The last stop on our cruise was Icy Strait Point. Unlike the other places we visited, Icy Strait Point isn’t in a borough (county). About half of Alaska is not contained in any of the 19 boroughs, but is instead located in what is just referred to as the Unorganized Borough. That territory is broken up into 10 areas that were set up to facilitate census-taking. The yellow show the 10 census areas in Alaska.
The cruise ship port at Icy Strait Point is about a mile north of the village of Hoonah, the largest settlement in the Hoonah-Angoon Census Area. The weather on the day of our arrival was wet. Low clouds and persistent drizzle caused the cancellation of some of the shore excursions (those involving helicopters or small aircraft). Fortunately we had done those types of activities earlier in the trip. Instead, we were off on a small (43 ft.) boat to go whale watching. Good thing whales don’t care about rain. In addition to humpback whales, we spotted more sea lions, and of course, the ever-present bald eagles (sorry no pictures of the eagles as they were too far from the boat).
The sea lions were content to swim alongside the boat for a while giving us the opportunity for some great photos.
After leaving Icy Strait Point, we headed for the Gulf of Alaska and on to Seward where we would disembark. On our final day at sea, right around breakfast time, we cruised into Yakutat Bay for a close-up view of Hubbard Glacier. Some guest opted to board a small boat for an even closer view. Since we had done a Glacier cruise last summer out of Whittier, we preferred to stay on the ship and watch from the top deck. It is certainly one of the more impressive glaciers in Alaska.

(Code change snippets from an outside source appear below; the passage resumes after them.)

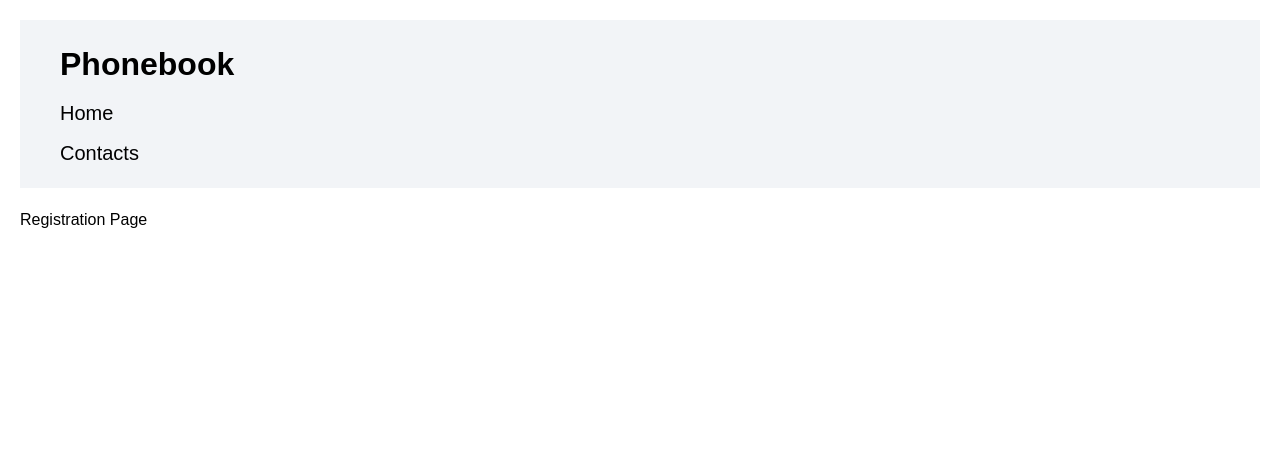
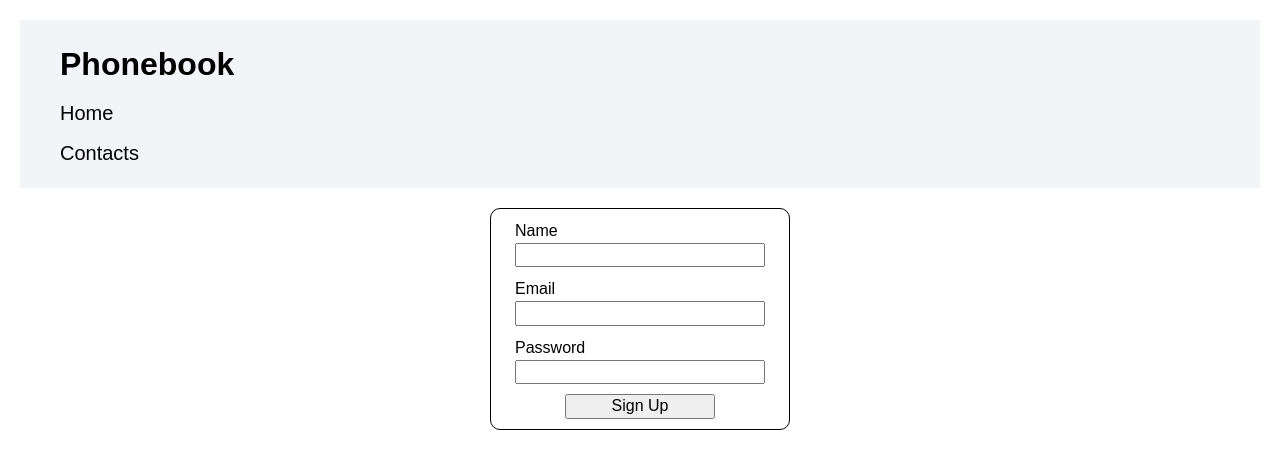
Before and after one commit to AndriiRohovenko/goit-neo-react-extra-hw, a React (Vite) app: page /register in a window 1280 px wide. Shown: the top 468 px of the page. Built offline with nearby package versions, Linux system fonts and the light colour scheme; no server answers.

Commit message:
add signup form to Registration page

```diff
--- a/src/pages/LoginPage/LoginPage.jsx
+++ b/src/pages/LoginPage/LoginPage.jsx
@@ -16,17 +16,7 @@ const LoginPage = () => {
       .max(50, 'Email must not exceed 50 characters')
       .required('Email is required'),
 
-    password: Yup.string()
-      .min(8, 'Password must be at least 8 characters')
-      .max(50, 'Password must not exceed 50 characters')
-      .matches(/[a-z]/, 'Password must contain at least one lowercase letter')
-      .matches(/[A-Z]/, 'Password must contain at least one uppercase letter')
-      .matches(/\d/, 'Password must contain at least one number')
-      .matches(
-        /[!@#$%^&*(),.?":{}|<>]/,
-        'Password must contain at least one special character'
-      ) // Optional for strong password
-      .required('Password is required'),
+    password: Yup.string().required('Password is required'),
   });
 
   const handleLogin = (user, { resetForm }) => {
--- a/src/pages/RegistrationPage/RegistrationPage.jsx
+++ b/src/pages/RegistrationPage/RegistrationPage.jsx
@@ -1,7 +1,86 @@
-// import styles from './RegistrationPage.module.css';
+import styles from './RegistrationPage.module.css';
+
+import { Form, Formik, Field, ErrorMessage } from 'formik';
+import { useId } from 'react';
+import * as Yup from 'yup';
 
 const RegistrationPage = () => {
-  return <div>Registration Page</div>;
+  const defaultObj = { name: '', email: '', password: '' };
+  const nameFieldId = useId();
+  const emailFieldId = useId();
+  const passwordFieldId = useId();
+
+  const validationSchema = Yup.object({
+    name: Yup.string()
+      .min(3, 'Name must be at least 3 characters')
+      .max(50, 'Name must not exceed 50 characters')
+      .required('Name is required'),
+    email: Yup.string()
+      .email('Invalid email address')
+      .min(3, 'Email must be at least 3 characters')
+      .max(50, 'Email must not exceed 50 characters')
+      .required('Email is required'),
+
+    password: Yup.string()
+      .min(8, 'Password must be at least 8 characters')
+      .max(50, 'Password must not exceed 50 characters')
+      .matches(/[a-z]/, 'Password must contain at least one lowercase letter')
+      .matches(/[A-Z]/, 'Password must contain at least one uppercase letter')
+      .matches(/\d/, 'Password must contain at least one number')
+      .matches(
+        /[!@#$%^&*(),.?":{}|<>]/,
+        'Password must contain at least one special character'
+      ) // Optional for strong password
+      .required('Password is required'),
+  });
+
+  const handleRegistration = (user, { resetForm }) => {
+    // dispatch(addContactThunk(contact));
+    console.log(user);
+    resetForm();
+  };
+  return (
+    <div>
+      <Formik
+        initialValues={defaultObj}
+        onSubmit={handleRegistration}
+        validationSchema={validationSchema}
+      >
+        <Form className={styles.formWrapper}>
+          <div className={styles.fieldWrapper}>
+            <label htmlFor={nameFieldId}>Name</label>
+            <Field name="name" />
+            <ErrorMessage
+              className={styles.error}
+              name="name"
+              component="span"
+            />
+          </div>
+          <div className={styles.fieldWrapper}>
+            <label htmlFor={emailFieldId}>Email</label>
+            <Field name="email" />
+            <ErrorMessage
+              className={styles.error}
+              name="email"
+              component="span"
+            />
+          </div>
+          <div className={styles.fieldWrapper}>
+            <label htmlFor={passwordFieldId}>Password</label>
+            <Field name="password" />
+            <ErrorMessage
+              className={styles.error}
+              name="password"
+              component="span"
+            />
+          </div>
+          <button className={styles.SignUpBtn} type="submit">
+            Sign Up
+          </button>
+        </Form>
+      </Formik>
+    </div>
+  );
 };
 
 export default RegistrationPage;
--- a/src/pages/RegistrationPage/RegistrationPage.module.css
+++ b/src/pages/RegistrationPage/RegistrationPage.module.css
@@ -0,0 +1,25 @@
+.formWrapper {
+  display: flex;
+  flex-direction: column;
+  max-width: 300px;
+  border: 1px solid black;
+  padding: 10px;
+  gap: 10px;
+  align-items: center;
+  border-radius: 10px;
+  margin: 0 auto;
+}
+
+.fieldWrapper {
+  display: flex;
+  flex-direction: column;
+  width: 250px;
+}
+
+.SignUpBtn {
+  width: 150px;
+}
+
+.error {
+  color: red;
+}
```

The cruise ended in Seward where we boarded a motor coach for Anchorage. Since our flight home didn’t depart until 6pm, we had a few hours to wander around the city. The trip home included an overnight stop in Seattle and the Sea-Tac Marriott. I don’t have much to say other than the lounge breakfast was good.
Over the course of the cruise, I added 4 more counties (boroughs) to my list and even ‘collected’ one of the 10 census areas within the Unorganized Borough. Our journey took us across the boundaries of 3 other boroughs and 1 additional census area. Those are reflected on my “after” map in the lighter blue color. I plan to get back to them at some point when I can visit the borough seat or in the case of the census area, the largest city/town.
Alaska’s size, plus the difficulty of getting from one place to another, makes the state the most challenging when it comes to county collecting. I’m pleased that in 2 trips I’ve been able to ‘collect’ 8 of the 19 boroughs and 1 of the 10 census areas. It could easily take 4 or 5 more trips before I’ll be able to complete Alaska. Based on my first 2 visits, I have no doubt each of those trips will be memorable.
Next up will be a weekend in Minnesota in mid-August. If all goes as planned, I’ll collect the last four counties in Iowa on my drive between Minneapolis and Sioux Falls. While it will be a quick trip, it should be productive.